Look Beyond the Beaten Path
Recently, Millman found herself at a career crossroads: She was offered the position of CEO at Sterling, where she’d served as President for years. For many, it would have been the logical next step, but she wasn’t sure it was the right one for her.
“It was a really exciting opportunity, and one that I know I would have enjoyed—but it would have meant putting my own artistic and creative aspirations aside. It took me four months to decide to turn down the job. It was the hardest decision I have ever made,” she says.
The decision ultimately aligns with one of Millman’s core beliefs about careers: Financial and creative fulfilment aren’t mutually exclusive.
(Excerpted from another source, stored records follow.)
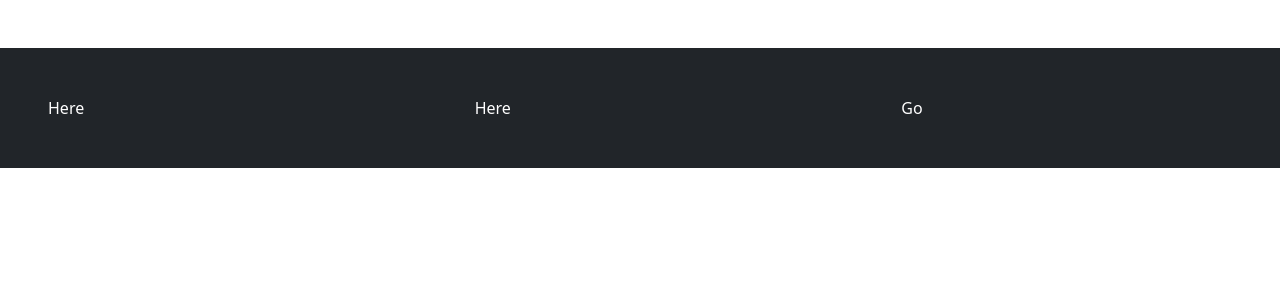
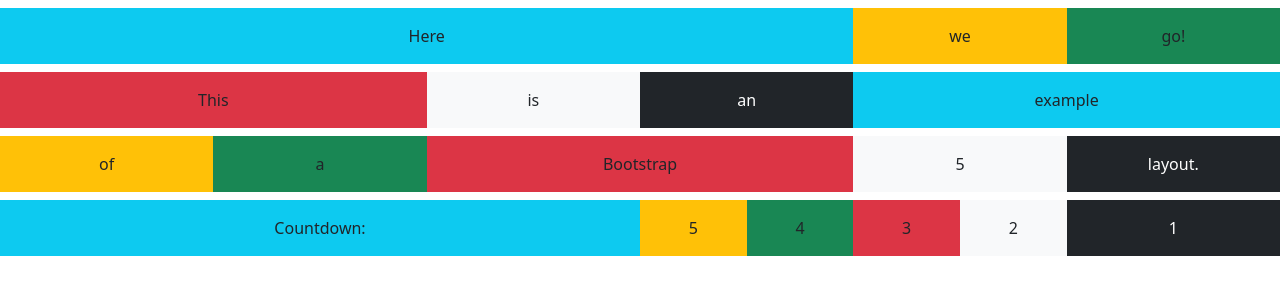
Before and after one commit to teniolajoda100/Lab-1-Rich-Web, a plain HTML site: page index.html in a window 1280 px wide. Drawn offline with nearby package versions, Linux system fonts and the light colour scheme.

Commit message:
lab done:

```diff
--- a/index.html
+++ b/index.html
@@ -1,22 +1,52 @@
+<!DOCTYPE html>
 <html lang="en">
 <head>
-    <meta charset="UTF-8">
-    <meta name="viewport" content="width=device-width, initial-scale=1.0">
-    <title>Document</title>
-    <!-- Latest compiled and minified CSS -->
-    <link href="https://cdn.jsdelivr.net/npm/bootstrap@5.3.3/dist/css/bootstrap.min.css" rel="stylesheet">
-    <script src="https://cdn.jsdelivr.net/npm/bootstrap@5.3.3/dist/js/bootstrap.bundle.min.js"></script>
-
+  <meta charset="UTF-8">
+  <meta name="viewport" content="width=device-width, initial-scale=1.0">
+  <title>Bootstrap Grid Layout</title>
+  <!-- Bootstrap 5 CSS -->
+  <link href="https://cdn.jsdelivr.net/npm/bootstrap@5.3.3/dist/css/bootstrap.min.css" rel="stylesheet">
 </head>
 <body>
   <div class="container-fluid">
-   <div class="row">
-      <div class="col -sm-8 container p-5 my-5 bg-dark text-white">Here</div>
-      <div class="col -sm-2 container p-5 my-5 bg-dark text-white">Here</div>
-      <div class="col -sm-2 container p-5 my-5 bg-dark text-white">Go</div>
+
+    <!-- Row 1 -->
+    <div class="row my-2">
+      <div class="col-sm-8 bg-info text-center p-3">Here</div>
+      <div class="col-sm-2 bg-warning text-center p-3">we</div>
+      <div class="col-sm-2 bg-success text-center p-3">go!</div>
+    </div>
+
+    <!-- Row 2 -->
+    <div class="row my-2">
+      <div class="col-sm-4 bg-danger text-center p-3">This</div>
+      <div class="col-sm-2 bg-light text-center p-3">is</div>
+      <div class="col-sm-2 bg-dark text-white text-center p-3">an</div>
+      <div class="col-sm-4 bg-info text-center p-3">example</div>
+    </div>
+
+    <!-- Row 3 -->
+    <div class="row my-2">
+      <div class="col-sm-2 bg-warning text-center p-3">of</div>
+      <div class="col-sm-2 bg-success text-center p-3">a</div>
+      <div class="col-sm-4 bg-danger text-center p-3">Bootstrap</div>
+      <div class="col-sm-2 bg-light text-center p-3">5</div>
+      <div class="col-sm-2 bg-dark text-white text-center p-3">layout.</div>
+    </div>
+
+    <!-- Row 4 -->
+    <div class="row my-2">
+      <div class="col-sm-6 bg-info text-center p-3">Countdown:</div>
+      <div class="col-sm-1 bg-warning text-center p-3">5</div>
+      <div class="col-sm-1 bg-success text-center p-3">4</div>
+      <div class="col-sm-1 bg-danger text-center p-3">3</div>
+      <div class="col-sm-1 bg-light text-center p-3">2</div>
+      <div class="col-sm-2 bg-dark text-white text-center p-3">1</div>
+    </div>
 
   </div>
 
-  </div>
+  <!-- Bootstrap JS bundle -->
+  <script src="https://cdn.jsdelivr.net/npm/bootstrap@5.3.3/dist/js/bootstrap.bundle.min.js"></script>
 </body>
 </html>
```
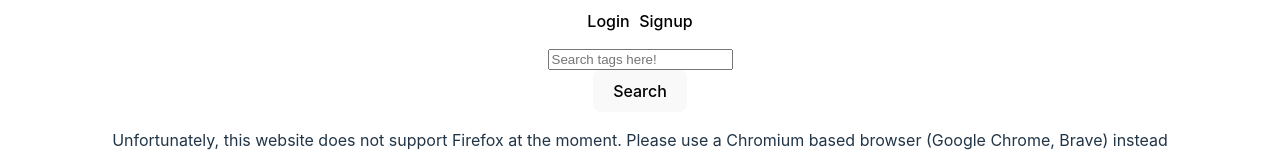
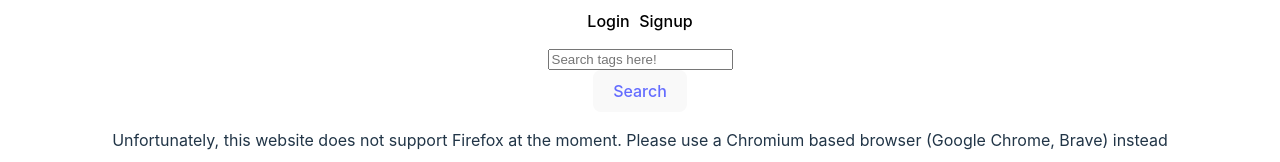
Before and after one commit to Gabriel-Viernes/gurubooru, a React (Vite) app in the folder client/: page / in a window 1280 px wide. Shown: the part 382-544 px from the top of the page. Built offline with nearby package versions, Linux system fonts and the light colour scheme.

Commit message:
button on homepage.jsx now links to /results. Login and Signup.jsx now redirect upon successful login/signup

```diff
--- a/client/src/main.jsx
+++ b/client/src/main.jsx
@@ -7,6 +7,7 @@ import Login from './pages/Login.jsx'
 import Signup from './pages/Signup.jsx'
 import App from './App.jsx'
 import Upload from './pages/Upload.jsx'
+import Results from './pages/Results.jsx'
 import './index.css'
 
 const router = createBrowserRouter([
@@ -29,6 +30,10 @@ const router = createBrowserRouter([
             {
                 path:'/upload',
                 element: <Upload />
+            },
+            {
+                path:'/results',
+                element: <Results />
             }
         ]
     }
--- a/client/src/pages/Homepage.jsx
+++ b/client/src/pages/Homepage.jsx
@@ -2,6 +2,11 @@ import { Link } from "react-router-dom"
 import Auth from '../../utils/auth'
 
 export default function Homepage() {
+
+    function handleInput(name, value) {
+
+    }
+
     return (
         <>
             <div className="home">
@@ -23,7 +28,7 @@ export default function Homepage() {
                 </ul>
                 <input placeholder='Search tags here!'></input>
             </div>
-            <button>Search</button>
+            <button><Link to="/results">Search</Link></button>
             <p className="notice">Unfortunately, this website does not support Firefox at the moment. Please use a Chromium based browser (Google Chrome, Brave) instead</p>
         </>
     )
--- a/client/src/pages/Login.jsx
+++ b/client/src/pages/Login.jsx
@@ -39,7 +39,7 @@ export default function Login() {
             })
             Auth.login(data.loginUser.token)
             alert('Login successful!')
-            window.location.reload()
+            window.location.assign('/')
         } catch (err) {
             alert('There was an error processing your request')
             console.error(err)
--- /dev/null
+++ b/client/src/pages/Results.jsx
@@ -0,0 +1,5 @@
+export default function Results() {
+    return (
+        <p>hello</p>
+    )
+}
--- a/client/src/pages/Signup.jsx
+++ b/client/src/pages/Signup.jsx
@@ -35,8 +35,8 @@ export default function Signup() {
                 }
             })
             Auth.login(data.createUser.token)
-            window.location.reload()
             alert('Signup successful!')
+            window.location.assign('/')
         } catch (err) {
             alert('There was an error processing your request')
             console.error(err)
```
Seeking the proper balance of both is key.
Plus, “if anything takes you four months to decide, you probably don’t want it,” she says.
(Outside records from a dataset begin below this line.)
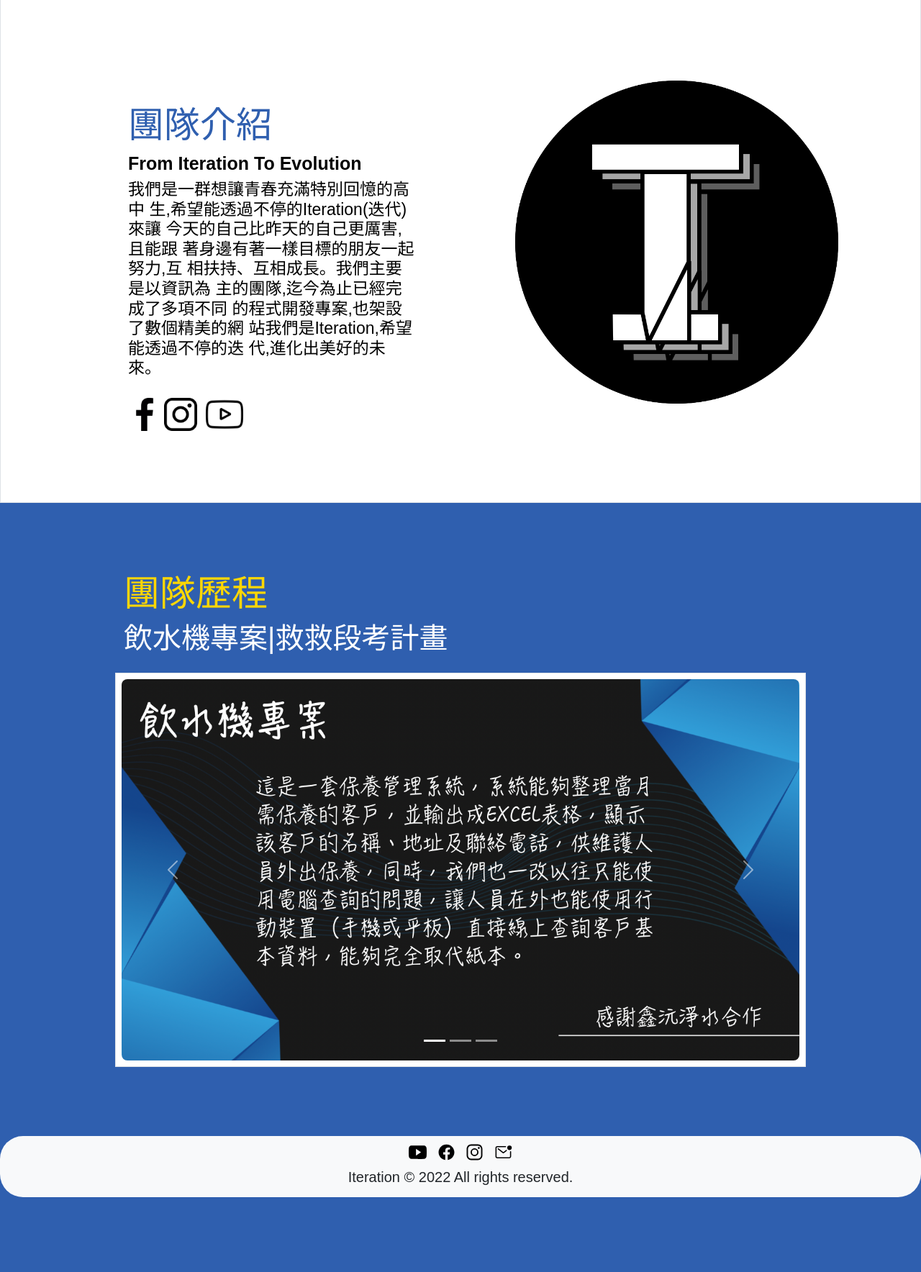
After one commit to Timothychen00/timothychen00.github.io, a Flask app: template iteration/templates/home.html in a window 1280 px wide. The commit adds this page. Shown: the part 801-2569 px from the top of the page at 72% size. Run offline with Flask 2, Linux system fonts and the light colour scheme; the template is opened without the code that fills it, so the values that code supplies are empty; some web fonts are replaced.

Commit message:
第一次合併

```diff
--- a/app.py
+++ b/app.py
@@ -1,8 +1,17 @@
-from flask import Flask
+from flask import*
 from iteration.routes import app_route
-app=Flask(__name__)
+app=Flask(
+    __name__,
+    static_folder="static",
+    static_url_path="/static"
+)
+app.secret_key="any string"
 
-app.register_blueprint(app_route)
+@app.route("/")
+def index():
+    session["status"]=None
+    return render_template("home.html")
 
-if __name__=='__main__':
-    app.run(debug=True)
+
+
+app.run(debug=True)
--- a/iteration/static/css/template.css
+++ b/iteration/static/css/template.css
@@ -0,0 +1,252 @@
+/* 導入字體 */
+@import url("https://fonts.googleapis.com/earlyaccess/cwtexyen.css");
+body{
+    font-family: 'cwTeXYen', sans-serif;
+}
+
+/* index-body */
+.body{
+ background-color: #2f5faf;
+
+}
+
+/* index-nav */
+nav{
+    border-radius: 2rem!important;
+    font-size:25px !important;
+}
+
+/* index-background */
+.background{
+    background-image: url('/static/background.png');
+    background-repeat: no-repeat;
+    background-attachment: fixed;
+    background-size: cover;
+}
+
+/* index-border */
+.border{
+    background-color: white;
+}
+
+
+.icon{
+    color:black;
+    text-decoration: none;
+}
+
+.icon:hover{
+    color: #2f5faf;
+}
+
+/* input-label */
+.label{
+    font-size:18px !important;
+    font-weight:700;
+}
+
+
+
+/* .wrapper{
+    top: 50%;
+    left: 50%;
+    transform: translate(-50%, -50%);
+  }
+
+  a#button{
+    display: block;
+    width: 200px;
+    height: 40px;
+    line-height: 40px;
+    font-size: 18px;
+    font-family: sans-serif;
+    text-decoration: none;
+    color: white;
+    border: 2px solid white;
+    letter-spacing: 2px;
+    text-align: center;
+    position: relative;
+    transition: all .35s;
+  }
+
+  a#button span{
+    position: relative;
+    z-index: 1;
+  }
+
+  a#button:after{
+    position: absolute;
+    content: "";
+    top: 0;
+    left: 0;
+    width: 0;
+    height: 100%;
+    background: gold;
+    transition: all .35s;
+  }
+
+  a#button:hover{
+    color: #fff;
+  }
+
+  a#button:hover:after{
+    width: 100%;
+  }
+
+   */
+
+/* computer */
+@media screen and (max-width:1000px) {
+    .logo-word{
+        width: 200px;
+
+    }
+    /* .logo{
+        display: none !important;
+    } */
+    .logo-2{
+        display: none !important;
+    }
+    .word{
+        height:200px;
+        margin-top: 100px;
+    }
+
+    .slogan{
+        height: 30px;
+    }
+
+    .font-size{
+        font-size:25px !important;
+        font-weight: 900;
+    }
+
+  }
+
+/* cellphone,ipad */
+@media screen and (min-width:1000px) {
+    .word{
+        height:400px;
+        margin-top: 125px;
+        margin-left: 80px;
+    }
+
+    .slogan{
+        height:100px;
+    }
+
+    .member{
+        max-height:702px;
+        max-width:700px;
+    }
+
+    .font-size{
+        font-size:23px !important;
+        font-weight: 900;
+    }
+
+}
+
+
+
+.body2{
+    background-color: #2f5faf;
+}
+
+.middle-board{
+    max-width: 350px;
+    min-height: 500px;
+    border-radius: 0.5rem;
+    background-color: black;
+    border-top: 15px solid black;
+    box-shadow: 0 0px 70px rgba(0, 0, 0, 0.1);
+
+}
+
+.input1 {
+    color: white !important;
+    background-color: rgb(41, 42, 54) !important;
+    border-style: none !important;
+    height:55px;
+  }
+
+#style{
+    border-radius: 5px;
+    color: gray;
+}
+
+.submit{
+    border-radius: 0.5rem;
+    width:230px;
+    color:white;
+    background-color: #2f5faf;
+}
+
+
+.h6{
+    text-decoration: none;
+    color:darkgray
+}
+.h6:hover{
+    text-decoration: none;
+    color:white;
+    font-size:17px;
+}
+
+.body3{
+    background-color:  #2f5faf;
+  }
+
+  .topic{
+    font-size: xx-large;
+    color: white;
+  }
+  .border2{
+    border-style: none !important;
+    background-color: black;
+    max-width: 500px;
+    border-radius: 4px;
+    box-shadow: rgba(0, 0, 0, 0.56) 0px 22px 70px 4px;
+  }
+
+  .input2{
+    color: white !important;
+    background-color: rgb(41, 42, 54) !important;
+    border-style: none !important;
+    height:55px;
+  }
+
+  .submit{
+    border-radius: 0.25rem;
+    border-style: none !important;
+    min-width: 280px;
+    width: 100%;
+    height: 50px;
+    background-color:rgb(56, 118, 234);
+  }
+
+  .submit:hover{
+    background-color: rgb(53, 109, 222);
+  }
+  body{
+    background-color: #2f5faf;
+}
+
+.blue-block{
+    width: 800px;
+    height: 250px;
+    background-color: #2f5faf;
+    position: absolute;
+    z-index: 3;
+    animation-name: block;
+    animation-duration: 2.5s;
+}
+
+@keyframes block{
+  50%{width: 0px; transform: translateX(460px);}
+}
+
+.png{
+  position: absolute;
+  z-index: 1;
+}
--- /dev/null
+++ b/iteration/templates/home.html
@@ -0,0 +1,210 @@
+<!doctype html>
+<html lang="en">
+
+<head>
+    <title>Iteration_studio</title>
+    <!-- Required meta tags -->
+    <meta charset="utf-8">
+    <meta name="viewport" content="width=device-width, initial-scale=1, shrink-to-fit=no">
+
+    <!-- Bootstrap CSS v5.2.0-beta1 -->
+    <link rel="stylesheet" href="https://cdn.jsdelivr.net/npm/bootstrap@5.2.0-beta1/dist/css/bootstrap.min.css"
+        integrity="sha384-0evHe/X+R7YkIZDRvuzKMRqM+OrBnVFBL6DOitfPri4tjfHxaWutUpFmBp4vmVor" crossorigin="anonymous">
+    <link href="static/css/template.css" rel="stylesheet">
+    <link rel="icon" href="static/media/logo.ico" type="image/x-icon">
+</head>
+
+<body class="body d-inline-flex">
+    <div class="container-fluid">
+        <nav class="navbar nav navbar-expand-lg bg-light fixed-top mx-auto mt-4" id="navbar">
+            <div class="container-fluid font-size">
+                <img src="static/media/logo.png" width="70px" class="me-1 logo">
+                <img src="static/media/Iteration.png" width="300px"
+                    class="d-inline-block align-text-top  logo-word me-md-5 ms-2">
+                <button class="navbar-toggler" type="button" data-bs-toggle="collapse"
+                    data-bs-target="#navbarSupportedContent" aria-controls="navbarSupportedContent"
+                    aria-expanded="false" aria-label="Toggle navigation">
+                    <span class="navbar-toggler-icon"></span>
+                </button>
+                <div class="collapse navbar-collapse text-center " id="navbarSupportedContent">
+                    <ul class="navbar-nav me-auto mb-2 mb-lg-0 ">
+                        <li class="nav-item dropdown">
+                            <a class="nav-link dropdown-toggle me-2 ms-4" href="#" id="navbarDropdown" role="button"
+                                data-bs-toggle="dropdown" aria-expanded="false">
+                                <ion-icon name="people-outline"></ion-icon>
+                                關於團隊
+                            </a>
+
+                            <ul class="dropdown-menu text-center" aria-labelledby="navbarDropdown">
+                                <li><a class="dropdown-item label" href="#team">團隊介紹</a></li>
+                                <li><a class="dropdown-item label" href="#history">團隊歷程</a></li>
+                                <!-- <li><a class="dropdown-item text-secondary" href="#member">團隊組成(尚未開放)</a></li> -->
+                            </ul>
+                        </li>
+
+                        <!-- <li class="nav-item">
+                            <a class="nav-link me-2 ms-2" href="/join.html">
+                                <ion-icon name="person-add-outline"></ion-icon>
+                                加入我們
+                            </a>
+                        </li> -->
+
+                        <li class="nav-item">
+                            <a class="nav-link me-2 ms-2" href="#contact">
+                                <ion-icon name="chatbox-outline"></ion-icon>
+                                聯絡我們
+                            </a>
+                        </li>
+                    </ul>
+                    <!-- <a class="btn btn-outline-success me-md-4" style="font-size:20px !important;font-weight: 900;"
+                        href="/login.html">登入/註冊</a> -->
+                    </form>
+                </div>
+            </div>
+        </nav>
+        <div class="row background" style="height:100vh;">
+            <div class="col-6">
+                <img src="static/media/word.png" class="word sm-">
+                <img src="static/media/slogan.png" class="slogan ms-4 ">
+            </div>
+            <!-- <div class="col-1 mx-auto" style="z-index: 2;">
+                <div class="wrapper">
+                    <a href="#" id="button"><span>Hover Me!</span></a>
+                </div>
+            </div> -->
+        </div>
+        <div class="row justify-content-center border pb-5" style="height:700px" id="team">
+            <div class="col-md-4 col-10 me-md-5 mt-md-5 pt-5 " style="height:700px;">
+                <h2 class="mt-5" style="color:#2f5faf;font-size:50px !important;font-weight: 500;border">團隊介紹</h2>
+                <h1 class="text-black mt-2 " style="font-size:25px !important;font-weight: 600;">From Iteration To
+                    Evolution</h1>
+                <h5 class="text-black" style="font-size:23px !important;font-weight: 450;">
+                    我們是一群想讓青春充滿特別回憶的高中
+                    生,希望能透過不停的Iteration(迭代)來讓
+                    今天的自己比昨天的自己更厲害,且能跟
+                    著身邊有著一樣目標的朋友一起努力,互
+                    相扶持、互相成長。我們主要是以資訊為
+                    主的團隊,迄今為止已經完成了多項不同
+                    的程式開發專案,也架設了數個精美的網
+                    站我們是Iteration,希望能透過不停的迭
+                    代,進化出美好的未來。
+                </h5>
+                <a href="https://www.facebook.com/IterationStudio2022"><img src="/static/media/facebook.png" alt="fb"
+                        class="mt-3 " style="height: 7%;"></a>
+                <a href="https://www.instagram.com/iteration_2022/"><img src="/static/media/instagram.png" alt="ig"
+                        class="mt-3 " style="height:7%;"></a>
+                <a href="https://www.youtube.com/channel/UCwgVuIGkh3cE-r79nxHVNgA/"><img src="/static/media/youtube.png"
+                        alt="youtube" class="mt-3 ms-2 " style="height:8%;"></a>
+            </div>
+            <div class="col-md-4 col-5  ms-md-5 mt-5 mb-5">
+                <img src="/static/media/logo.png" alt="logo" class="p-3 logo-2 mt-md-5" style="max-height:55%;">
+            </div>
+        </div>
+        <div class="row  justify-content-center pb-5 mb-5 mt-5" style="background-color:#2f5faf;" id="history">
+            <div class="col-md-9 col-10 ">
+                <h2 class="mt-5" style="color:gold ; font-size:50px !important;font-weight: 500;">團隊歷程</h2>
+                <h1 class="text-white mt-2" style="font-size:40px !important;font-weight: 500;">飲水機專案|救救段考計畫
+                </h1>
+                <div class="row mt-2 justify-content-center">
+                    <div class="col-12  border p-2 mb-5 mt-3">
+                        <div id="carouselExampleIndicators" class="carousel slide"  data-bs-ride="true">
+                            <div class="carousel-indicators">
+                            <button type="button" data-bs-target="#carouselExampleIndicators" data-bs-slide-to="0" class="active" aria-current="true" aria-label="Slide 1"></button>
+                            <button type="button" data-bs-target="#carouselExampleIndicators" data-bs-slide-to="1" aria-label="Slide 2"></button>
+                            <button type="button" data-bs-target="#carouselExampleIndicators" data-bs-slide-to="2" aria-label="Slide 3"></button>
+                            </div>
+                            <div class="carousel-inner">
+                            <div class="carousel-item active">
+                                <img src="/static/media/water.png" class="d-block w-100" style="border-radius: 0.5rem !important;"  alt="...">
+                            </div>
+                            <div class="carousel-item">
+                                <img src="/static/media/water-2.png" class="d-block w-100" style="border-radius: 0.5rem !important;" alt="...">
+                            </div>
+                            <div class="carousel-item">
+                                <img src="/static/media/test.png" class="d-block w-100" style="border-radius: 0.5rem !important;" alt="...">
+                            </div>
+                            </div>
+                            <button class="carousel-control-prev" type="button" data-bs-target="#carouselExampleIndicators" data-bs-slide="prev">
+                            <span class="carousel-control-prev-icon" aria-hidden="true"></span>
+                            <span class="visually-hidden">Previous</span>
+                            </button>
+                            <button class="carousel-control-next" type="button" data-bs-target="#carouselExampleIndicators" data-bs-slide="next">
+                            <span class="carousel-control-next-icon" aria-hidden="true"></span>
+                            <span class="visually-hidden">Next</span>
+                            </button>
+                        </div>
+                    </div>
+            </div>
+        </div>
+        <!-- <div class="row mt-5 justify-content-center" id="member">
+                <h2 class="mt-5 text-center " style="color:gold ;">團隊組成</h2>
+                <div class="col-md-6 col-10 mt-5 mb-5">
+                    <div id="carouselExampleControls" class="carousel slide" data-bs-ride="carousel" style="background-color:#2f5faf;">
+                        <div class="carousel-inner">
+                        <div class="carousel-item active">
+                            <img src="/static/member.png" class="d-block w-100 member" alt="..." >
+                        </div>
+                        <div class="carousel-item">
+                            <img src="/static/member.png" class="d-block w-100" alt="...">
+                        </div>
+                        <div class="carousel-item">
+                            <img src="/static/member.png" class="d-block w-100" alt="...">
+                        </div>
+                        </div>
+                        <button class="carousel-control-prev" type="button" data-bs-target="#carouselExampleControls" data-bs-slide="prev">
+                        <span class="carousel-control-prev-icon" aria-hidden="true"></span>
+                        <span class="visually-hidden">Previous</span>
+                        </button>
+                        <button class="carousel-control-next" type="button" data-bs-target="#carouselExampleControls" data-bs-slide="next">
+                        <span class="carousel-control-next-icon" aria-hidden="true"></span>
+                        <span class="visually-hidden">Next</span>
+                        </button>
+                    </div>
+                </div>
+            </div> -->
+        <nav class="navbar bg-light mx-2 mb-2 mt-5 justify-content-center" id="contact">
+            <div class="col-12 text-center">
+                <a href="https://www.youtube.com/channel/UCwgVuIGkh3cE-r79nxHVNgA/" class="icon">
+                    <ion-icon name="logo-youtube" class="icon"></ion-icon>
+                </a>
+                <a href="https://www.facebook.com/IterationStudio2022" class="icon">
+                    <ion-icon name="logo-facebook" class="icon ms-2"></ion-icon>
+                </a>
+                <a href="https://www.instagram.com/iteration_2022/" class="icon">
+                    <ion-icon name="logo-instagram" class="icon ms-2"></ion-icon>
+                </a>
+                <a href="mailto:iterationstudio2022@gmail.com" class="icon">
+                    <ion-icon name="mail-unread-outline" class="ms-2"></ion-icon>
+                </a>
+                <h5>Iteration © 2022 All rights reserved.<h5>
+            </div>
+        </nav>
+    </div>
+    </div>
+
+
+
+    <!-- Bootstrap JavaScript Libraries -->
+    <script type="module" src="https://unpkg.com/ionicons@5.5.2/dist/ionicons/ionicons.esm.js"></script>
+    <script src="https://cdn.jsdelivr.net/npm/@popperjs/core@2.11.5/dist/umd/popper.min.js"
+        integrity="sha384-Xe+8cL9oJa6tN/veChSP7q+mnSPaj5Bcu9mPX5F5xIGE0DVittaqT5lorf0EI7Vk"
+        crossorigin="anonymous"></script>
+
+    <script src="https://cdn.jsdelivr.net/npm/bootstrap@5.2.0-beta1/dist/js/bootstrap.min.js"
+        integrity="sha384-kjU+l4N0Yf4ZOJErLsIcvOU2qSb74wXpOhqTvwVx3OElZRweTnQ6d31fXEoRD1Jy"
+        crossorigin="anonymous"></script>
+    <!-- <script>
+        var prevScrollpos = window.pageYOffset;
+        window.onscroll = function () {
+            var currentScrollPos = window.pageYOffset;
+            if (prevScrollpos > currentScrollPos) {
+                document.getElementById("navbar").style.top = "0";
+            } else {
+                document.getElementById("navbar").style.top = "-700px";
+            }
+            prevScrollpos = currentScrollPos;
+        }
+    </script> -->
+</body>
+
+</html>
```
Also changed, not shown: iteration/templates/index.html (+17 -11 lines), iteration/static/media/Iteration.png (added), iteration/static/media/background.png (added), iteration/static/media/facebook.png (added), iteration/static/media/instagram.png (added), iteration/static/media/logo.ico (added), iteration/static/media/logo.png (added), iteration/static/media/slogan.png (added), iteration/static/media/test.png (added), iteration/static/media/water-2.png (added), iteration/static/media/water.png (added), iteration/static/media/word.png (added), iteration/static/media/youtube.png (added).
Difficult choices aren’t the only element of Millman’s career that have led her off the beaten path—she’s also had the opportunity to travel to some of the most obscure corners of the country for her work.
“Travel has really impacted my career. As much as I am a homebody, I love seeing new places,” she says, adding that she’s always prepared for a spur-of-the-moment trip or opportunity. “I have a bag that's always packed with the day-to-day things that I need when I travel. I keep everything that I need in that bag—all my toiletries, technology, cords... all of the things that make me feel comfortable when I'm not home. All I need to do is pack the clothes that I'm going to wear,” she says.
The Lowest Moments Can Reap the Highest Rewards
When Millman talks about the early rejections and hurdles, it’s easy to dismiss her protestations as humility. But, she insists, at one point in her career, she actually thought she might be “the most hated woman in design.” The low blow occurred when she read a piece in a blog called “Speak Up” criticizing the work she’d done for a major brand, as well as for a major film franchise.
Instead of folding when she faced criticism, she decided to actively join the conversation.
She connected with the blog’s founder, Armin Vit, and began contributing to the site, persuading the design community about the merits of her work. Millman and Vit went on to form a long-term professional relationship. Today, she’s the godmother of his oldest daughter.
“I look back on it now and think, ‘I’m so glad that happened,’” Millman says. “Almost every major [accomplishment of mine]—the kernels and the seeds—came out of that experience. Ultimately, that turned into one of the most profound, life-affirming, life-changing things. So, sometimes the worst moment of your life can be a catalyst for the best life you could possibly imagine."